India Behind Bangladesh, Bhutan, Nepal and Thailand in Eliminating Hepatitis B

New Delhi: Bangladesh, Bhutan, Nepal and Thailand have become the first four countries in the World Health Organisation’s (WHO) Southeast Asia region to successfully control hepatitis B as the prevalence of the disease has been reduced to less than 1% among children below five, according to a report in the Hindu.

While India introduced the Universal Immunisation Programme (UIP) in 2002 and scaled it up across the country in 2010 to combat hepatitis B, its prevalence amongst children less than five has not reduced to below 1%.

Preventing hepatitis B infection in infancy would reduce chronic infections and cases of liver cancer and cirrhosis (scarring of the liver) in adulthood.

According to estimates from the WHO, viral hepatitis caused 1.34 million deaths globally in 2015. In India, it is estimated that there are four crore people suffering from hepatitis B and 0.6-1.2 crore people suffering from hepatitis C.

The WHO estimated, in 2015, that coverage for hepatitis B third dose had touched 86%, but the birth dose coverage was only at 45% with large variations across states.

Even though the vaccine for hepatitis is administered alongside diphtheria, pertussis and tetanus (DPT) and oral polio vaccine at six, ten and 14 weeks, studies have indicated that coverage for the hepatitis B vaccine is significantly lower.

Hepatitis B coverage received a shot in the arm after the introduction of a pentavalent vaccine on a pilot basis in Kerala and Tamil Nadu in December 2011 and its national roll-out in 2014-2015.

Also read: Cheap Drugs Not Enough to Fight Hepatitis C in Asia

The hepatitis B birth dose, rolled out in the national programme in 2008, prevents vertical transmission from the mother to child if administered in the first 24 hours after birth. Administering the birth dose to cut vertical transmission is needed as about 70-90% newborns infected this way become chronic carriers of hepatitis B, and about 20-30% carriers in India are due to vertical transmission.

Several patients remain asymptomatic for a long period of time and since prenatal testing is not very common, the virus tends to go undetected in children and they do not know they have it until much later in adulthood.

According to a report by the ministry of health and family welfare, there was only 45% coverage of the health dose in 2015 and 60% in 2016. Despite the fact that 80% of deliveries are in healthcare institutions in India, the coverage for the birth dose vaccine has been low with 55% in 2015 and 67% in 2016. The coverage amongst institutional deliveries for the birth dose was reported to be 71% as of March 2017.
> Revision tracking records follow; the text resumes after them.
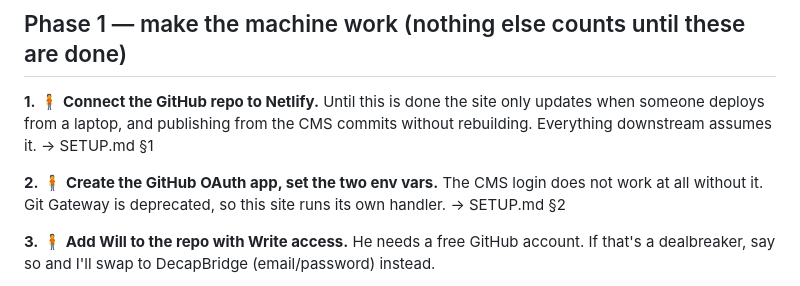
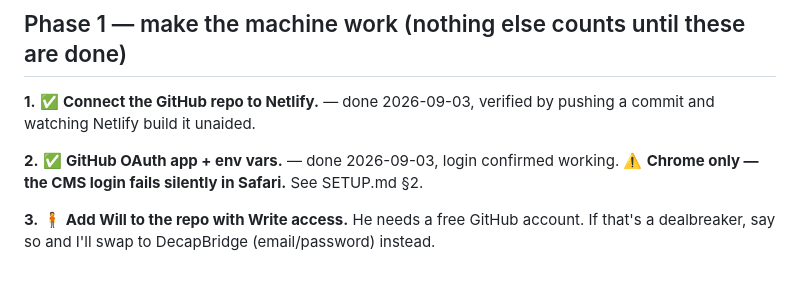
Before and after one commit to Shamalama-Apps/West_Wales_Roofing, a Markdown page: TASKS.md, the part around the change. GitHub-like rendering.

```diff
--- a/TASKS.md
+++ b/TASKS.md
@@ -9,15 +9,11 @@ above it or simply matters more. Don't jump ahead — the ordering is deliberate
 
 ## Phase 1 — make the machine work (nothing else counts until these are done)
 
-**1.** 🧍 **Connect the GitHub repo to Netlify.**
-Until this is done the site only updates when someone deploys from a laptop, and
-publishing from the CMS commits without rebuilding. Everything downstream assumes it.
-→ SETUP.md §1
+**1.** ✅ **Connect the GitHub repo to Netlify.** — done 2026-09-03, verified by
+pushing a commit and watching Netlify build it unaided.
 
-**2.** 🧍 **Create the GitHub OAuth app, set the two env vars.**
-The CMS login does not work at all without it. Git Gateway is deprecated, so this
-site runs its own handler.
-→ SETUP.md §2
+**2.** ✅ **GitHub OAuth app + env vars.** — done 2026-09-03, login confirmed
+working. ⚠️ **Chrome only — the CMS login fails silently in Safari.** See SETUP.md §2.
 
 **3.** 🧍 **Add Will to the repo with Write access.**
 He needs a free GitHub account. If that's a dealbreaker, say so and I'll swap to
```
Also changed, not shown: SETUP.md (+8 -0 lines).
A factor that contributes to the low coverage of the birth dose in healthcare facilities is the fear of wasting vaccines when a ten-dose vial is used. However, most workers are unaware that WHO recommendations allow for a hepatitis B open vial policy for the vaccine which can be kept for a maximum duration of 28 days for use in other children.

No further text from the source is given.